Please use this identifier to cite or link to this item:
|Other Titles: ||Corporate Governance and Conference Calls|
|Authors: ||Chin, Chen-Lung;Lin, Mei-Feng;Liang, Jia-Wen|
Corporate governance;Conference calls
|Issue Date: ||2014-03-06 17:07:34 (UTC+8)|
Publicly listed firms in East Asia typically have low levels of corporate transparency and are not motivated to disclose proprietary information to the investing public. This leads to high financing costs and thus poses a potential threat to the competitiveness of East Asian firms. One of the most frequently cited reasons for the low level of transparency and disclosure quality is poor corporate governance structures in this region. Particularly, the concentration of corporate ownership has created agency conflicts between minority shareholders and controlling owner, who generally has control rights in excess of their cash flow rights via pyramid and cross-shareholdings. This provides controlling owners and top managers with the ability to extract private control benefits at the expense of minority shareholders and the incentives to conceal their private control benefits from outsiders. In this study, we explore the association between ownership structure and the likelihood of holding conference calls, an important medium for voluntary disclosure, in Taiwan. We first examine whether firms are more likely to hold conference calls as the control divergence of the controlling owner decreases. We expect that firms with greater control-cash flow rights divergence are less likely to host voluntary conference calls. Secondly, we investigate the effect of the board composition on the decision to hold conference calls. We extend prior literature on board effectiveness by exploring the effect of the proportion of board seats occupied by controlling owner's family on the likelihood and the frequency of holding conference calls. Finally, we examine the effect of the second largest stockholders on the decision of holding conference calls and expect that firms with shareholders who meet the criteria to have standing to sue under Corporate Law 214 are more likely to host conference calls than firms which do not have shareholders with the standing to sue. Our empirical results show that firms with less control divergence are more likely to conduct conference calls and conduct them more frequently than firms with more serious agency problems. Secondly, the likelihood and frequency of hosting conference calls are negatively related to the percentage of controlling owners' seats on the board. Finally, firms that have at least one shareholder with the standing to sue under Taiwan Corporate Law 214 are more likely to conduct conference calls and conduct them more frequently than other firms, suggesting that second largest shareholders monitor firms to increase voluntary disclosure. Overall, this study provides evidence that the corporate governance mechanisms under concentrated ownership structure have an impact on firms' decision to hold conference calls. This study makes several contributions. First, it leads to a better understanding of the effect of corporate governance mechanisms on voluntary disclosure policy in a context of concentrated ownership structure. Second, this study sheds light on the determinants of holding conference calls in Taiwan. Third, our findings provide insights for East Asian policy makers and regulators about the effects of concentrated ownership in the East Asian region on corporate disclosure policy.

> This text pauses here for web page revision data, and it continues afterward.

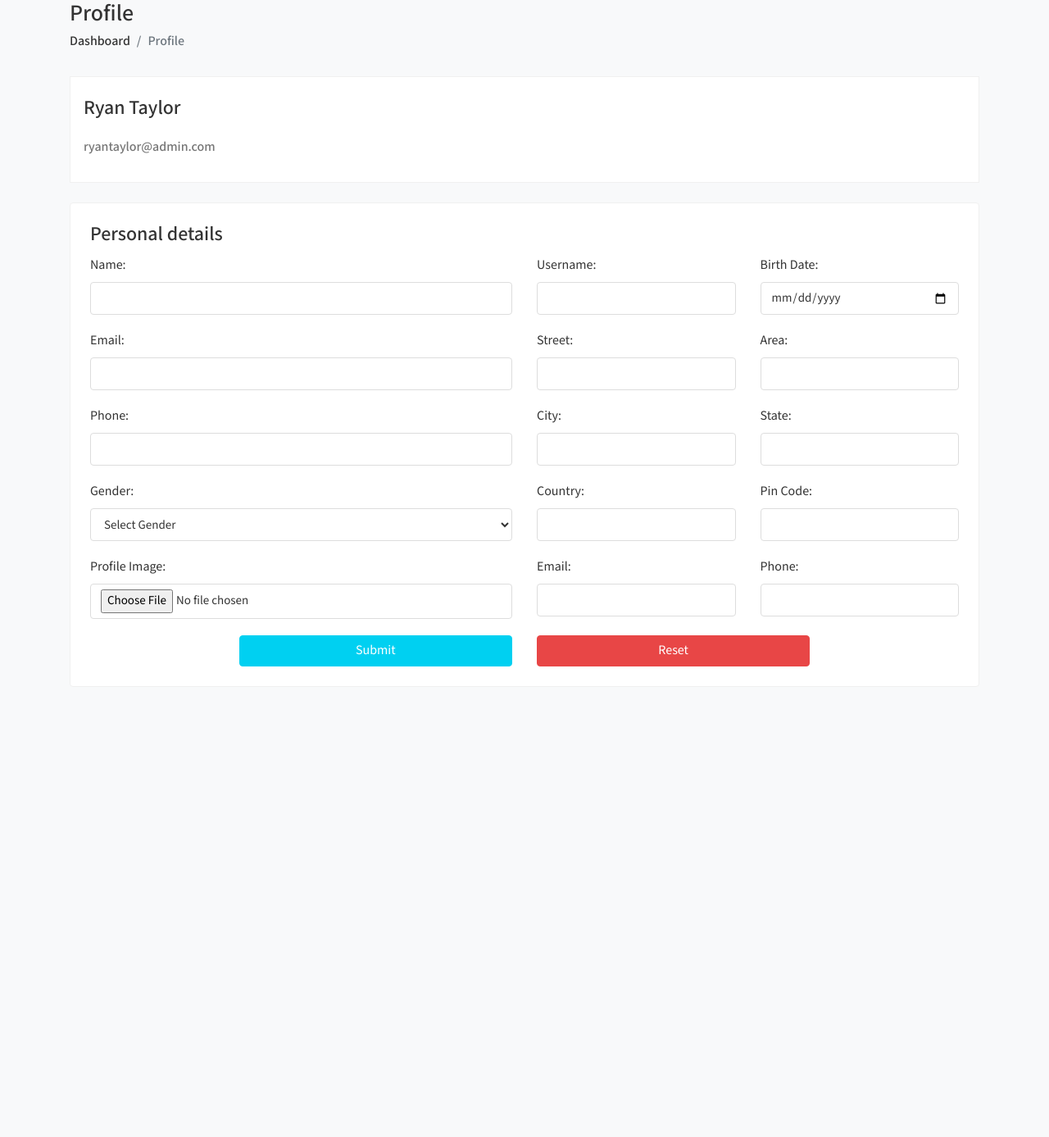
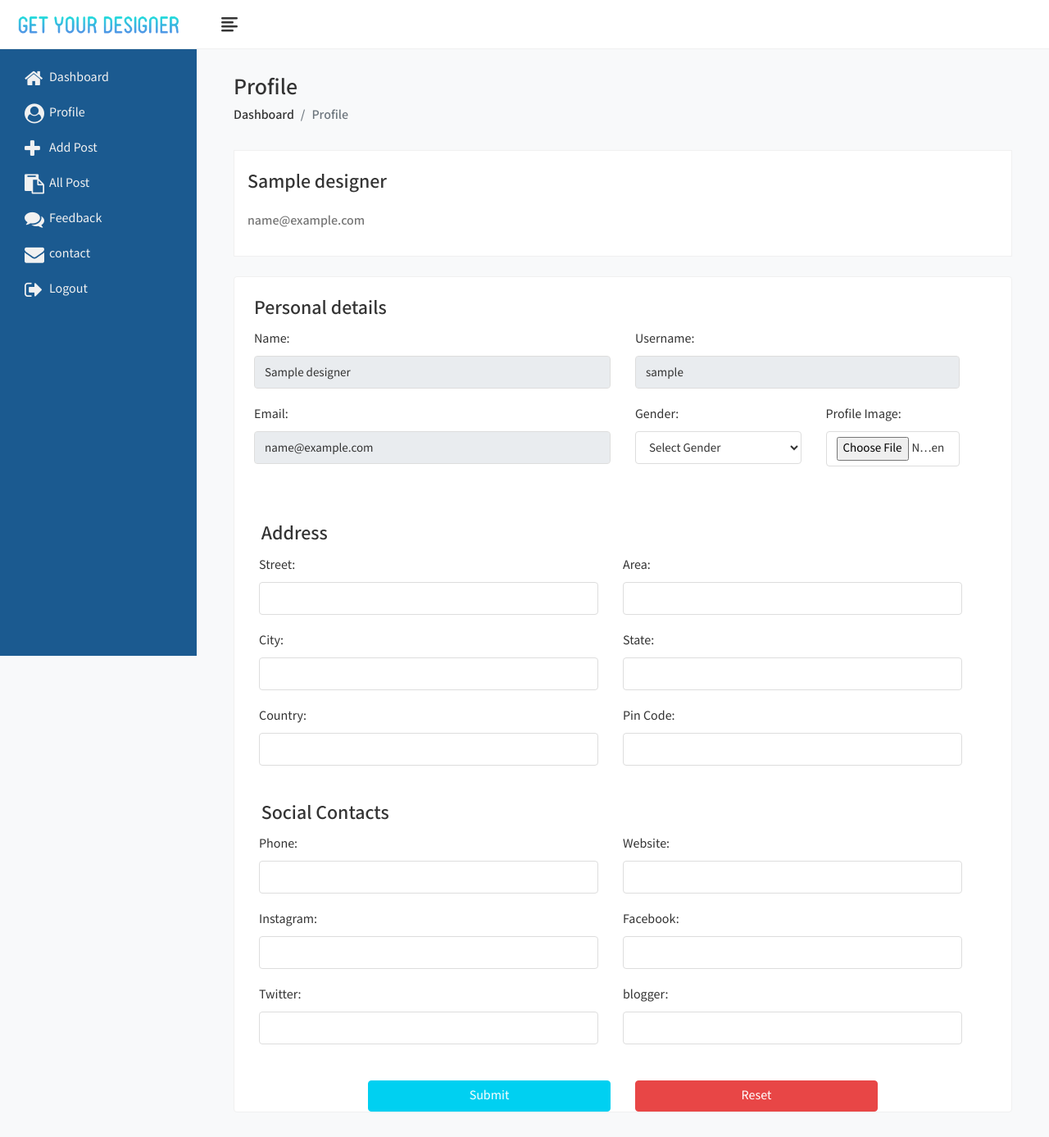
Before and after one commit to sahilrajput2223/Get-Your-Designer, a PHP site: page /add_profile.php in a window 1280 px wide. Shown: the whole page at 82% size. Before the commit the page ends 813 px from the top, so only its background shows below. Run offline with PHP 8.4, Linux system fonts and the light colour scheme; the visitor is signed in with stand-in values (Sample User, id 1); tables that the repository leaves empty or names only in its code hold one stand-in row (values such as "Sample post").

Commit message:
Add Profile Done :: Designer Side

```diff
--- a/Designer/add_profile.php
+++ b/Designer/add_profile.php
@@ -1,35 +1,15 @@
 <!DOCTYPE html>
 <html lang="en">
+	<?php
+		 require("mvc/DAO.php");
+		 require("header.php");
+	?>
 
-<!-- Mirrored from dreamguys.co.in/demo/doccure/admin/index.html by HTTrack Website Copier/3.x [XR&CO'2014], Sat, 22 Feb 2020 10:57:14 GMT -->
-<head>
-        <meta charset="utf-8">
-        <meta name="viewport" content="width=device-width, initial-scale=1.0, user-scalable=0">
-        <title>Doccure - Dashboard</title>
-		<link href="https://stackpath.bootstrapcdn.com/font-awesome/4.7.0/css/font-awesome.min.css" rel="stylesheet" integrity="sha384-wvfXpqpZZVQGK6TAh5PVlGOfQNHSoD2xbE+QkPxCAFlNEevoEH3Sl0sibVcOQVnN" crossorigin="anonymous">
-		<!-- Favicon -->
-        <link rel="shortcut icon" type="image/x-icon" href="assets/img/favicon.png">
 
-		<!-- Bootstrap CSS -->
-        <link rel="stylesheet" href="assets/css/bootstrap.min.css">
+<!-- Page Wrapper -->
+<div class="page-wrapper">
 
-		<!-- Fontawesome CSS -->
-        <link rel="stylesheet" href="assets/css/font-awesome.min.css">
-
-		<!-- Feathericon CSS -->
-        <link rel="stylesheet" href="assets/css/feathericon.min.css">
-
-		<link rel="stylesheet" href="assets/plugins/morris/morris.css">
-
-		<!-- Main CSS -->
-        <link rel="stylesheet" href="assets/css/style.css">
-
-		<!--[if lt IE 9]>
-			<script src="assets/js/html5shiv.min.js"></script>
-			<script src="assets/js/respond.min.js"></script>
-		<![endif]-->
-    </head>
-    <body>
+			<div class="content container-fluid">
 
 
 <!-- Page Wrapper -->
@@ -49,15 +29,22 @@
 						</div>
 					</div>
 					<!-- /Page Header -->
-
+					<?php
+                            $d = new DAO();
+							$I = $_SESSION['designer'];
+							$where = "email = '$I'";
+							$data = $d->select_by_condition("register_designer", $where);
+							while ( $result = mysqli_fetch_assoc($data))
+							{
+					?>
 					<div class="row">
 						<div class="col-md-12">
 							<div class="profile-header">
 								<div class="row align-items-center">
 									<div class="col ml-md-n2 profile-user-info">
-										<h4 class="user-name mb-0">Ryan Taylor</h4>
+										<h4 class="user-name mb-0"> <?php echo $result['name'] ?> </h4>
                                         <br>
-                                        <h6 class="text-muted">ryantaylor@admin.com</h6>
+                                        <h6 class="text-muted"><?php echo $result['email'] ?></h6>
 
                                     </div>
                              	</div>
@@ -71,118 +58,173 @@
 						<div class="col-md-12">
 							<div class="card">
 								<div class="card-body">
-									<form action="#">
+									<form action="mvc/controller.php" method="POST" enctype="multipart/form-data">
 										<div class="row">
 											<div class="col-md-6">
 												<h4 class="card-title">Personal details</h4>
 												<div class="form-group">
 													<label>Name:</label>
-													<input type="text" class="form-control">
+													<input type="text" name="name" value="<?php echo $result['name'] ?>" readonly class="form-control">
 												</div>
 												<div class="form-group">
 													<label>Email:</label>
-													<input type="email" class="form-control">
-												</div>
-                                                <div class="form-group">
-													<label>Phone:</label>
-													<input type="phone" class="form-control">
-												</div>
-
-                                                <div class="form-group">
-													<label>Gender:</label>
-													<select class="form-control">
-														<option>Select Gender</option>
-														<option value="male">Male</option>
-														<option value="female">Female</option>
-														<option value="other">Other</option>
-													</select>
-                                                </div>
-
-                                                <div class="form-group">
-													<label>Profile Image:</label>
-													<input type="file" class="form-control">
+													<input type="email" name="email" value="<?php echo $result['email'] ?>" readonly class="form-control">
 												</div>
 
 											</div>
 											<div class="col-md-6">
 												<h4 class="card-title"><br></h4>
 												<div class="row">
-                                                    <div class="col-md-6">
+                                                    <div class="col-md-11">
 														<div class="form-group">
 															<label>Username:</label>
-															<input type="text" class="form-control">
-														</div>
-													</div>
-                                                    <div class="col-md-6">
-														<div class="form-group">
-															<label>Birth Date:</label>
-															<input type="date" class="form-control">
+															<input type="text" name="username" value="<?php echo $result['username'] ?>" readonly class="form-control">
 														</div>
 													</div>
 
 													<div class="col-md-6">
 														<div class="form-group">
+														<label>Gender:</label>
+															<select name="gender" class="form-control">
+																<option>Select Gender</option>
+																<option value="Male">Male</option>
+																<option value="Female">Female</option>
+																<option value="Other">Other</option>
+															</select>
+                                                		</div>
+													</div>
+
+													<div class="col-md-5">
+
+														<div class="form-group">
+															<label>Profile Image:</label>
+															<input type="file" name="image" class="form-control">
+														</div>
+													</div>
+													<div class="col-md-12">
+														<br>
+													</div>
+
+												</div>
+											</div>
+										</div>
+									</div>
+
+
+
+									<div class="container row">
+											<div class="col-md-12">
+												<h4 class="card-title" style="margin-left: 2%;">Address</h4>
+											</div>
+									</div>
+										<div class="container">
+										<div class="container row">
+											<div class="col-md-6">
+												<div class="form-group">
 														<label>Street:</label>
-															<input type="text" class="form-control">
+														<input type="text" name="street" class="form-control">
 												</div>
 											</div>
 											<div class="col-md-6">
 												<div class="form-group">
 														<label>Area:</label>
-															<input type="text" class="form-control">
+														<input type="text" name="area" class="form-control">
 												</div>
 												</div>
 											<div class="col-md-6">
 												<div class="form-group">
 														<label>City:</label>
-															<input type="text" class="form-control">
+														<input type="text" name="city" class="form-control">
 												</div>
 												</div>
 													<div class="col-md-6">
 														<div class="form-group">
 															<label>State:</label>
-															<input type="text" class="form-control">
+															<input type="text" name="state" class="form-control">
 														</div>
                                                     </div>
 
 													<div class="col-md-6">
 														<div class="form-group">
 															<label>Country:</label>
-															<input type="text" class="form-control">
+															<input type="text" name="country" class="form-control">
 														</div>
 													</div>
 
                                                     <div class="col-md-6">
 														<div class="form-group">
 															<label>Pin Code:</label>
-															<input type="text" class="form-control">
+															<input type="text" name="pinCode" class="form-control">
+														</div>
+                                                    </div>
+										</div>
+											</div>
+
+
+
+
+
+
+
+									<div class="container row">
+											<div class="col-md-12">
+												<br><h4 class="card-title" style="margin-left: 2%;">Social Contacts</h4>
+											</div>
+									</div>
+										<div class="container">
+										<div class="container row">
+											<div class="col-md-6">
+												<div class="form-group">
+														<label>Phone:</label>
+														<input type="text" name="phone" class="form-control">
+												</div>
+											</div>
+
+											<div class="col-md-6">
+												<div class="form-group">
+														<label>Website:</label>
+														<input type="text" name="website" class="form-control">
+												</div>
+											</div>
+											<div class="col-md-6">
+												<div class="form-group">
+														<label>Instagram:</label>
+														<input type="text" name="instagram" class="form-control">
+												</div>
+												</div>
+											<div class="col-md-6">
+												<div class="form-group">
+														<label>Facebook:</label>
+														<input type="text" name="facebook" class="form-control">
+												</div>
+												</div>
+													<div class="col-md-6">
+														<div class="form-group">
+															<label>Twitter:</label>
+															<input type="text" name="twitter" class="form-control">
+														</div>
+													</div>
+													<div class="col-md-6">
+												<div class="form-group">
+														<label>blogger:</label>
+														<input type="text" name="blogger" class="form-control">
 												</div>
 												</div>
 
 										</div>
-												<div class="row">
-													<div class="col-md-6">
-														<div class="form-group">
-															<label>Email:</label>
-															<input type="text" class="form-control">
 											</div>
-													</div>
-													<div class="col-md-6">
-														<div class="form-group">
-															<label>Phone:</label>
-															<input type="text" class="form-control">
-														</div>
-													</div>
-												</div>
-											</div>
-										</div>
+
+
 											<div class="text-right">
                                             <div class="row">
+												<div class="col-md-12">
+													<br>
+												</div>
                                                 <div class="col-md-2">
 
                                                 </div>
                                                 <div class="col-md-4">
-                                                    <button type="submit" style="width: 100%" class="btn btn-primary">Submit</button>
+                                                    <button type="submit" name="btnAddProfile" style="width: 100%" class="btn btn-primary">Submit</button>
                                                 </div>
                                                 <div class="col-md-4">
                                                     <button type="reset" style="width: 100%" class="btn btn-danger">Reset</button>
@@ -202,8 +244,9 @@
 				</div>
 			</div>
 			<!-- /Page Wrapper -->
-
 		</div>
-		<!-- /Main Wrapper -->
-
-        <?php  require("footer.php")  ?>
+</div>
+<?php
+	}
+	require("footer.php")
+	?>
--- a/Designer/header.php
+++ b/Designer/header.php
@@ -1,3 +1,7 @@
+<?php
+	session_start();
+
+?>
 <!DOCTYPE html>
 <html lang="en">
 
@@ -40,7 +44,7 @@
 				<!-- Logo -->
                 <div class="header-left">
                     <a href="index.html" class="logo">
-						<img src="assets/img/logo.png" style="width: 90%" alt="Logo">
+						<img src="assets/img/logo.png" style="width: 100%;"  alt="Logo">
 					</a>
 					<a href="index.html"  class="logo logo-small">
 						<img src="assets/img/logo-small.png"  alt="Logo" width="30" height="30">
@@ -81,9 +85,21 @@
 							<li>
 								<a href="home.php"><i class="fa fa-home"></i> <span>Dashboard</span></a>
 							</li>
+
+							<?php
+								if($_SESSION['has_profile'] == "yes"){
+							?>
 							<li>
 								<a href="profile.php"><i class="fa fa-user-circle"></i> <span>Profile</span></a>
 							</li>
+							<?php
+								}
+								else{
+							?>
+							<li>
+								<a href="add_profile.php"><i class="fa fa-user-circle"></i> <span>Add Profile</span></a>
+							</li>
+							<?php } ?>
 							<li>
 								<a href="add_post.php"><i class="fa fa-plus"></i> <span>Add Post</span></a>
 							</li>
--- a/Designer/mvc/DAO.php
+++ b/Designer/mvc/DAO.php
@@ -13,10 +13,14 @@
 			$this->con = $db->connect();
 		}
 
+
+
 		function select_all($table)
 		{
 			return mysqli_query($this->con , "SELECT * FROM $table");
 		}
+
+
 
 		function select_by_condition($table,$where="")
 		{
@@ -24,11 +28,10 @@
 			{
 				$where = "where ".$where;
 			}
+			return mysqli_query($this->con , "SELECT * FROM $table $where");
+		}
 
-			#echo $where;
 
-			return mysqli_query($this->con,"SELECT * FROM $table $where");
-		}
 
 		function insert($table,$value)
 		{
@@ -54,5 +57,28 @@
 
 			return mysqli_query($this->con , "INSERT INTO $table($field) VALUES($val)") or die(mysqli_error($this->con));
 		}
+
+
+		function update($table,$value,$where="")
+		{
+			if($where!="")
+			{
+				$where = "where ".$where;
+			}
+			$val = "";
+			$i=0;
+			foreach ($value as $k => $v) {
+				if($i==0)
+				{
+					$val.=$k."='".$v."'";
+				}
+				else
+				{
+					$val.=",".$k."='".$v."'";
+				}
+				$i++;
+			}
+			return mysqli_query($this->con,"UPDATE $table SET $val $where");
+		}
 	}
 ?>
```
Also changed, not shown: Designer/auth_controller.php (+8 -0 lines), Designer/mvc/controller.php (+63 -22 lines), Designer/images/Screenshot (10).png (added), Designer/images/Screenshot (2).png (added), Designer/images/sahil1.jpg (added). Lines whose indentation alone changed are shown as unchanged.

|Relation: ||管理學報, 25(2), 221-243|
|Data Type: ||article|
|Appears in Collections:||[會計學系] 期刊論文|
Files in This Item:
All items in 政大典藏 are protected by copyright, with all rights reserved.